### REQUIRED WORK
Tally up the lines below that include the word "Explanation". Answer with the number alone.

--------------------

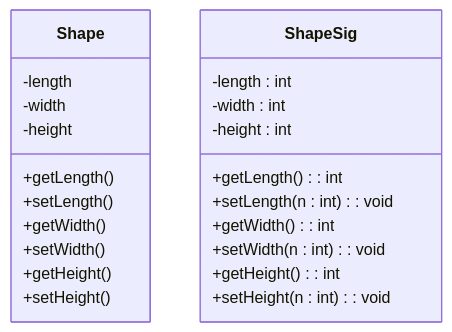
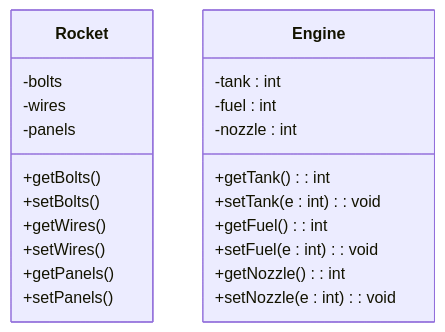
Before and after one commit to Aimie-McElroy/CSC102Fall2022-Week-1-2Tags: the diagram in classesV1.md, drawn with Mermaid.

````diff
--- a/classesV1.md
+++ b/classesV1.md
@@ -5,28 +5,29 @@
 ```mermaid
     classDiagram
-    class Shape{
-        -length
-        -width
-        -height
-        +getLength()
-        +setLength()
-        +getWidth()
-        +setWidth()
-        +getHeight()
-        +setHeight()
+   
+    class Rocket{
+            -bolts
+            -wires
+            -panels 
+            +getBolts()
+            +setBolts()
+            +getWires()
+            +setWires()
+            +getPanels()
+            +setPanels()
     }
 
-    class ShapeSig{
-        -length : int
-        -width : int
-        -height : int
-        +getLength() : int
-        +setLength(n : int) : void
-        +getWidth() : int
-        +setWidth(n : int) : void
-        +getHeight() : int
-        +setHeight(n : int) : void
-
+    class Engine{
+            -tank : int
+            -fuel : int
+            -nozzle : int
+            +getTank() : int
+            +setTank(e : int) : void
+            +getFuel() : int
+            +setFuel(e : int) : void
+            +getNozzle() : int
+            +setNozzle(e : int) : void
     }
 
+
 ```
````
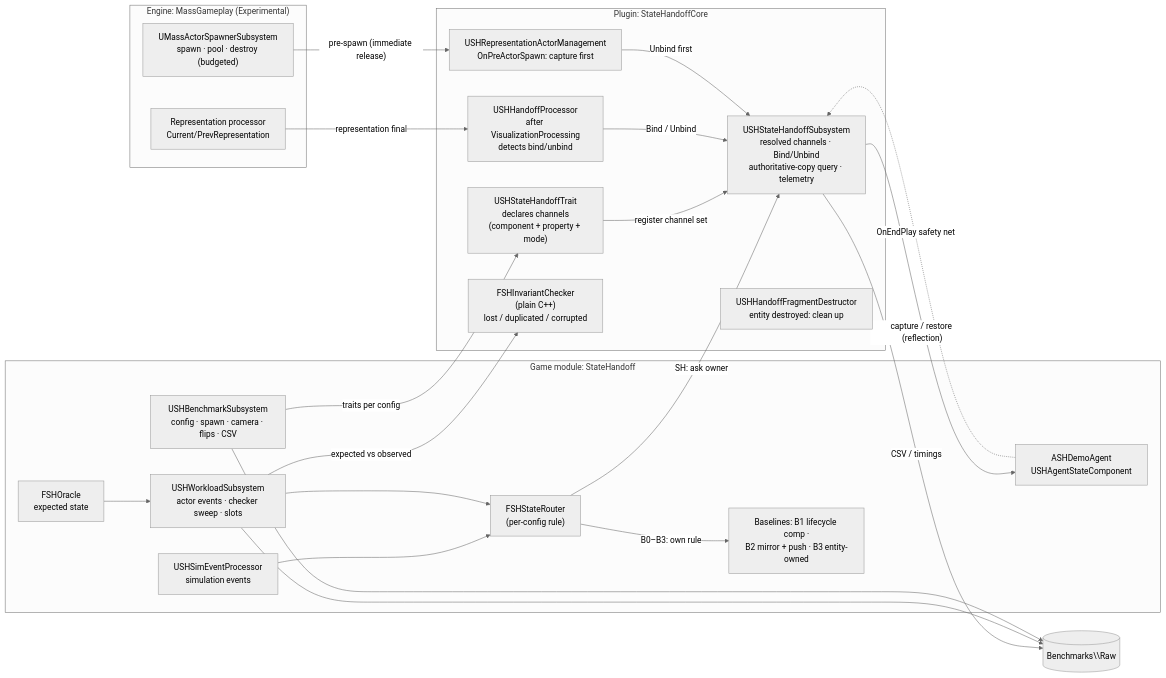
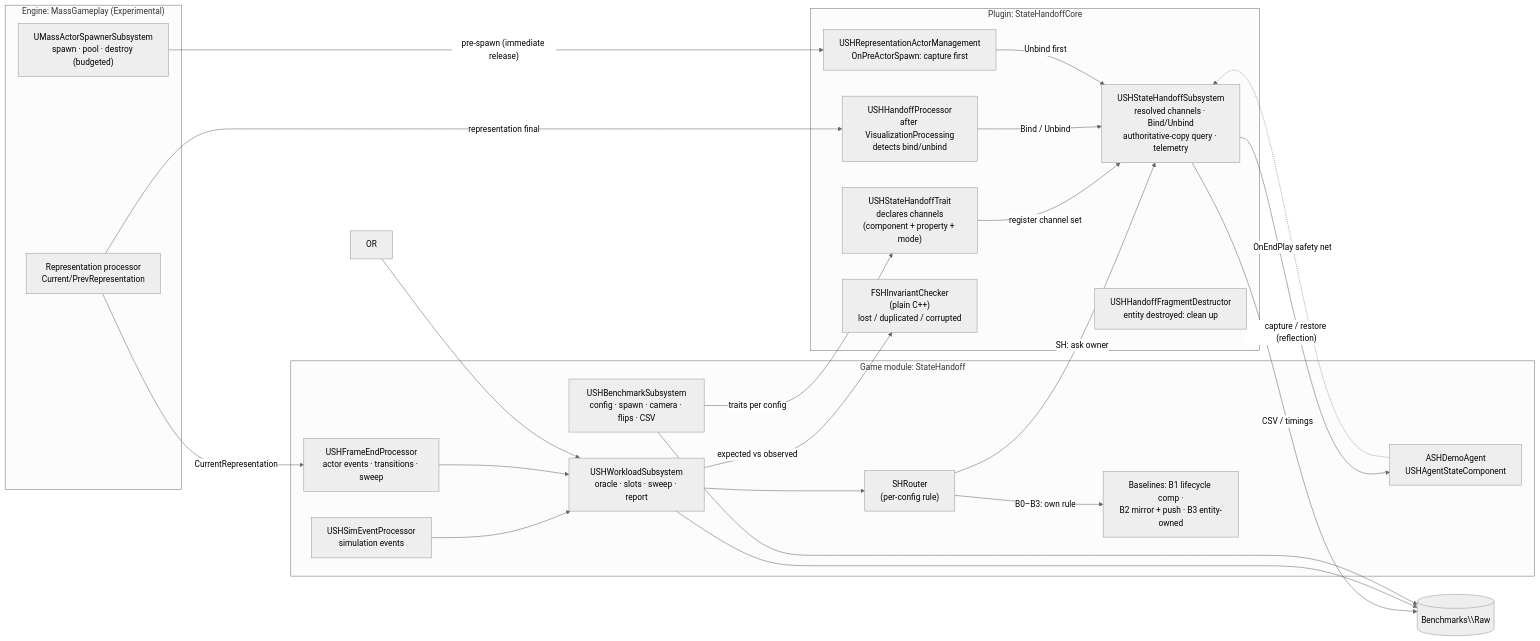
Before and after one commit to KrishGangani/UE5-StateHandoff: the first of 2 diagrams in Explanation/02_System_Architecture.md, drawn with Mermaid (neutral theme). The commit also changed other lines of this file and 42 other files, not shown here.

````diff
--- a/Explanation/02_System_Architecture.md
+++ b/Explanation/02_System_Architecture.md
@@ -131,41 +131,43 @@
 ```mermaid
 flowchart LR
   subgraph Core["Plugin: StateHandoffCore"]
     TR["USHStateHandoffTrait<br/>declares channels<br/>(component + property + mode)"]
     SUB["USHStateHandoffSubsystem<br/>resolved channels · Bind/Unbind<br/>authoritative-copy query · telemetry"]
     HP["USHHandoffProcessor<br/>after VisualizationProcessing<br/>detects bind/unbind"]
     AM["USHRepresentationActorManagement<br/>OnPreActorSpawn: capture first"]
     DES["USHHandoffFragmentDestructor<br/>entity destroyed: clean up"]
     CHK["FSHInvariantChecker<br/>(plain C++)<br/>lost / duplicated / corrupted"]
   end
   subgraph Mass["Engine: MassGameplay (Experimental)"]
     VIS["Representation processor<br/>Current/PrevRepresentation"]
     SPAWN["UMassActorSpawnerSubsystem<br/>spawn · pool · destroy (budgeted)"]
   end
   subgraph Game["Game module: StateHandoff"]
     DIR["USHBenchmarkSubsystem<br/>config · spawn · camera · flips · CSV"]
-    WL["USHWorkloadSubsystem<br/>actor events · checker sweep · slots"]
+    WL["USHWorkloadSubsystem<br/>oracle · slots · sweep · report"]
     SIM["USHSimEventProcessor<br/>simulation events"]
-    RT["FSHStateRouter<br/>(per-config rule)"]
-    OR["FSHOracle<br/>expected state"]
+    FE["USHFrameEndProcessor<br/>actor events · transitions · sweep"]
+    RT["SHRouter<br/>(per-config rule)"]
     AG["ASHDemoAgent<br/>USHAgentStateComponent"]
     BL["Baselines: B1 lifecycle comp ·<br/>B2 mirror + push · B3 entity-owned"]
   end
   DIR -->|"traits per config"| TR
   TR -->|"register channel set"| SUB
   VIS -->|"representation final"| HP
   HP -->|"Bind / Unbind"| SUB
   SPAWN -->|"pre-spawn (immediate release)"| AM
   AM -->|"Unbind first"| SUB
   SUB -->|"capture / restore (reflection)"| AG
   AG -.->|"OnEndPlay safety net"| SUB
-  SIM --> RT
+  SIM --> WL
+  FE --> WL
+  VIS -->|"CurrentRepresentation"| FE
   WL --> RT
   RT -->|"SH: ask owner"| SUB
   RT -->|"B0–B3: own rule"| BL
   WL -->|"expected vs observed"| CHK
   OR --> WL
   SUB -->|"CSV / timings"| OUT[("Benchmarks\\Raw")]
   WL --> OUT
   DIR --> OUT
 ```
````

--------------------

### YOUR SOLUTION
3